Nib’s House of Coffee
A young lady named Peggy began working as a waitress and, before long, she and Larry fell in love and became partners in work and life.
Little did they know their love story would get a modern retelling by their grandson, Brady Yingling, and his high school sweetheart, Nichole.
When Brady graduated from Seaman High School in 2000, he went to work for his uncle Brian at the Yingling’s Auto Service Center. When Nichole graduated from Seaman in 2002, she started working at a local credit union. Both were also full-time students at Washburn University, Brady majoring in business and Nichole studying to become a teacher.
Brady began talking with his uncle about what could be done with a portion of the Yingling's building that had been vacant for quite some time. One day, out of the blue, he called Nichole and asked, "Do you want to start a coffee shop?"
Perhaps it was the idealism that comes with young love, but Nichole said "yes" to the proposal, and Nib's House of Coffee was born.
"We didn't know what we were doing, we just really wanted to do something on our own and this was it," Nichole said. "A few people were negative about it, but that was motivation. We were like, 'We'll show you!'"
Nichole was 19 years old; Brady was 21. They went to a state office and got a packet on what paperwork was needed, then, in Spring 2003, put on a pot of coffee. What would go with the coffee? Well, it was the height of the Krispy Kreme doughnut craze.
"We'd drive to Lawrence every morning, leave at 3:30 a.m., to pick up doughnuts," Nichole said. "I would stand along North Topeka Boulevard and we'd sell dozens of doughnuts off the streets, then I had a flyer taped up to show people we were a coffee shop."
THE HONEYMOON PERIOD
Slowly, the couple built up a core of regular customers. Nichole says it was a blessing it was so slow at first, admitting the couple made a lot of mistakes.
"Six months into it, we realized how hard it was going to be," she said. "There was a lot to it; it was a lot of hours; we didn't know anything. We didn't have any help. We learned it the hard way."
Nichole switched her major to business with emphasis in accounting; Brady's was finance and management. "We were hoping between the two of us, we'd have a well-rounded education," she said.
Brady was continuing part-time work at Yingling's and had started a lawn care business, Lawn Tech. Nichole eventually took a semester off school to devote time to getting the coffee shop business on solid ground.
"It took three years before we started to figure out what we were going to be," she said. "We saw the finances. Our first business plan of just selling coffee didn't work; we had to grow. We realized, in North Topeka, we had to be more than a coffee shop. We had to be a cafe."
They added sandwiches to the menu and wedding rings to their fingers. Nichole and Brady married in 2005.
"We closed for two days around the wedding and we put up a sign that said, 'Join Us,'" Nichole recalls. “We had so many customers and regulars come our wedding. They brought us gifts and danced with us. It was really sweet."
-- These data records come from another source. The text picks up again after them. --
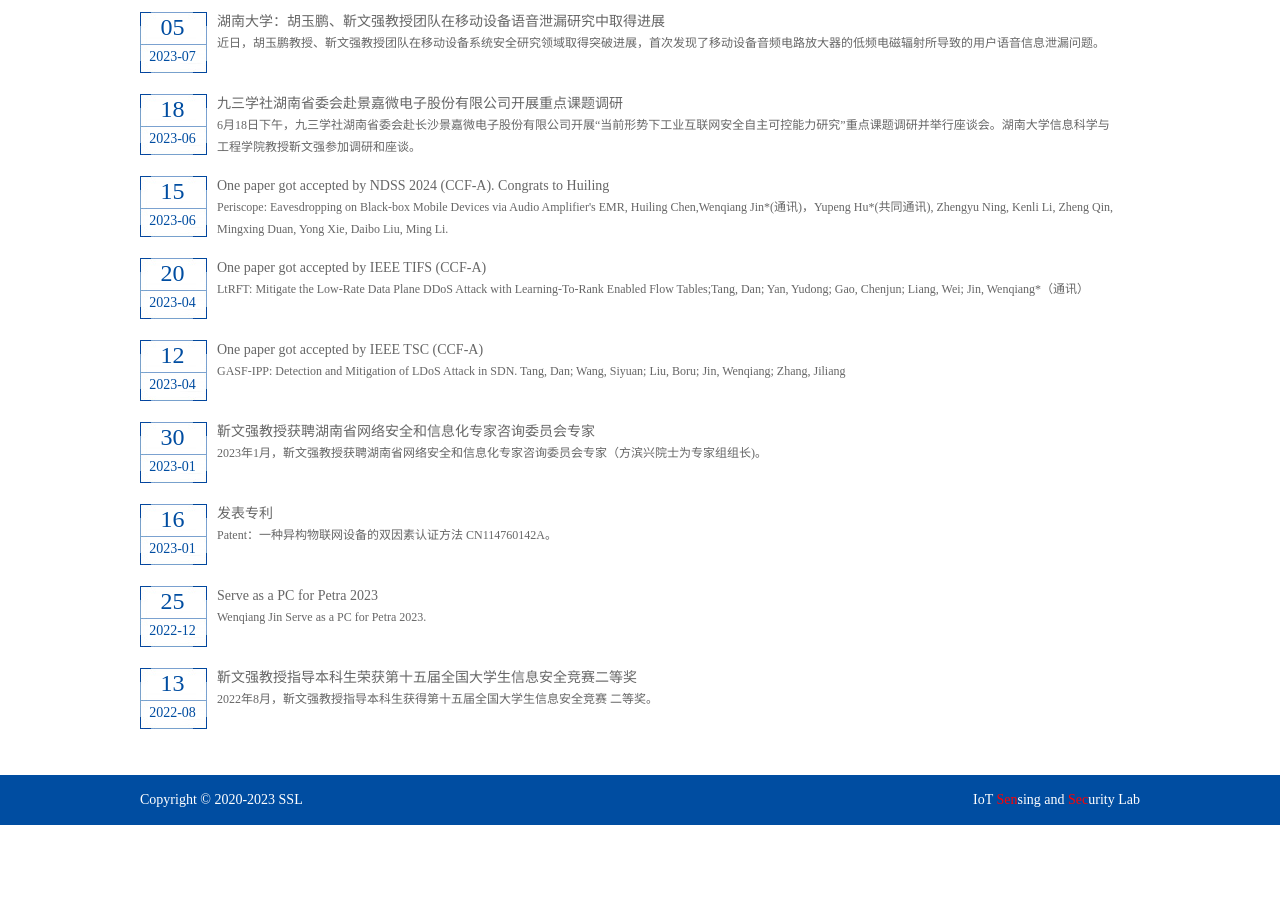
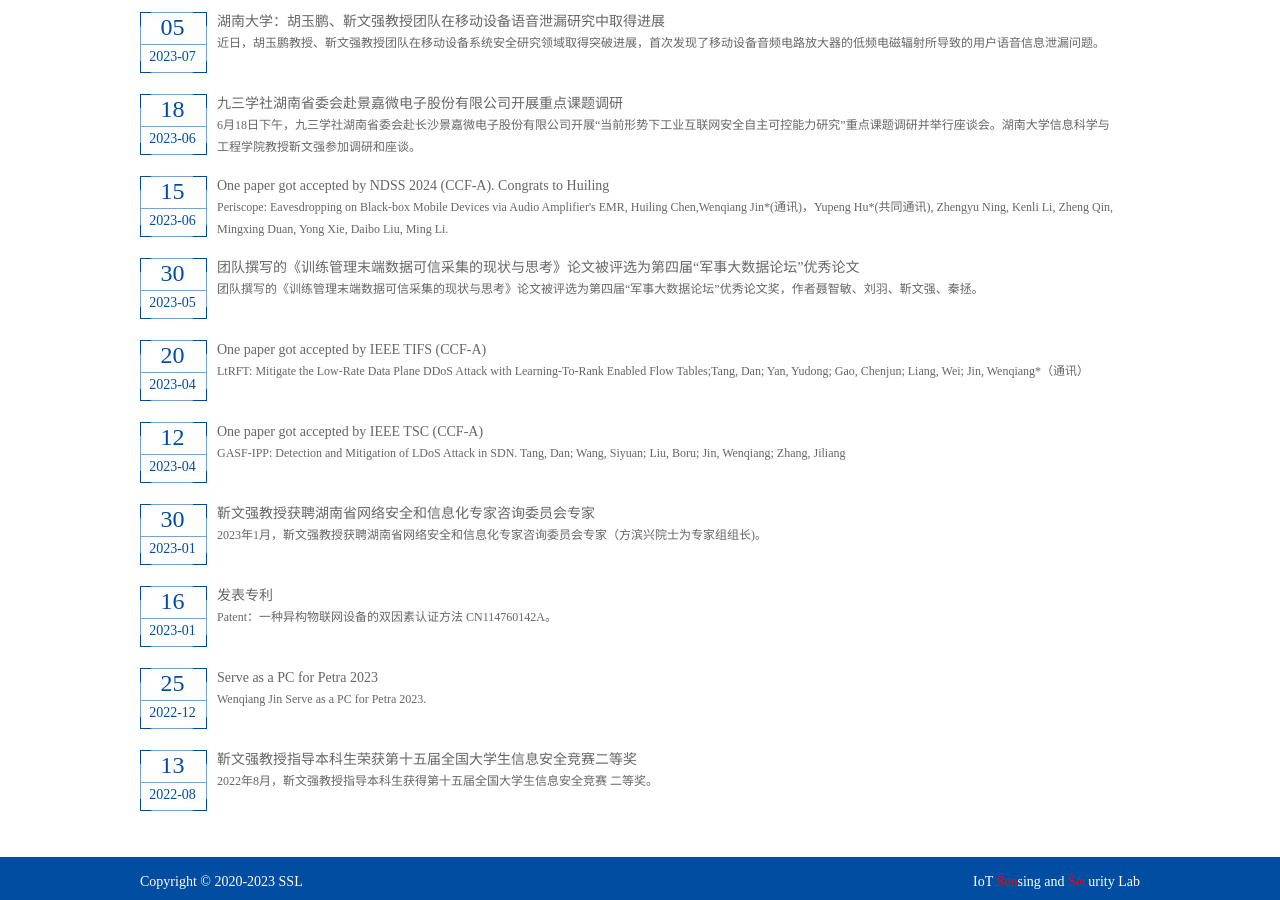
Before and after one commit to senseclab/senseclab.github.io, a Jekyll site: the page built from index.html, in a window 1280 px wide and 900 px high, scrolled down 1278 px. Built offline with Jekyll 4.4.1, drawn with Linux system fonts in a browser that asks for light colours; before the commit the page ends 2103 px from its top, so only the background shows below that.

Commit message:
lab news

```diff
--- a/index.html
+++ b/index.html
@@ -137,6 +137,17 @@ jQuery(".main_img_c").slide({mainCell:".bd ul",effect:"leftLoop",autoPlay:true,d
 
           <li class="li">
             <div class="date">
+              <p class="day"><a style="color:#004da1">30</a></p>
+              <span class="month"><a style="color:#004da1">2023-05</a></span>
+            </div>
+            <div class="text">
+              <h3 style="overflow: hidden;text-overflow: ellipsis;white-space: nowrap;"><a>团队撰写的《训练管理末端数据可信采集的现状与思考》论文被评选为第四届“军事大数据论坛”优秀论文</a></h3>
+              <p><a>团队撰写的《训练管理末端数据可信采集的现状与思考》论文被评选为第四届“军事大数据论坛”优秀论文奖，作者聂智敏、刘羽、靳文强、秦拯。</a></p>
+            </div>
+          </li>
+
+          <li class="li">
+            <div class="date">
               <p class="day"><a style="color:#004da1">20</a></p>
               <span class="month"><a style="color:#004da1">2023-04</a></span>
             </div>
```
THE BREAK UP
But then, as often does, life happened. Nichole and Brady welcomed their first daughter, Kenadie, into the world.
Brady had grown Lawn Tech into a thriving business. In addition to overseeing Nib's, Nichole was using her accounting knowledge to assist with the bookkeeping for the lawn care side of the family finances. Juggling the business responsibilities with the stresses of first-time motherhood made them willing to listen when one of their lawn customers, the owners of Juice Stop in Lawrence, approached them about buying Nib's.
"It was hard because we had (Kenadie) and I knew how much time I had to spend down here (at the coffee shop) and thought, 'That's really not fair,'" Nichole said. "I felt like I was letting my customers down. I cried. It was a very tough decision, but it was the right decision. It was for the family."
Nichole never totally retired. She stayed home, raising Kenadie, while assisting Brady with the business end of Lawn Tech. A few years later, their second daughter, Hope, arrived.
That’s when they heard the news— the coffee shop, their coffee shop, was on the market and, if a buyer couldn’t be found, it would likely close.
“I was not going to let this little place be closed and not exist anymore,” Nichole said. “I had spent those first seven years (building it) and I knew it was a great little place. And, I knew North Topeka needs a nice little place.”
Hope was six months old when Nichole and Brady officially retook control of Nib’s House of Coffee at 2525 NW Topeka Boulevard last spring, the same age Kenadie was when they decided to sell it. But this time, with experience on their side, they knew they could make it work.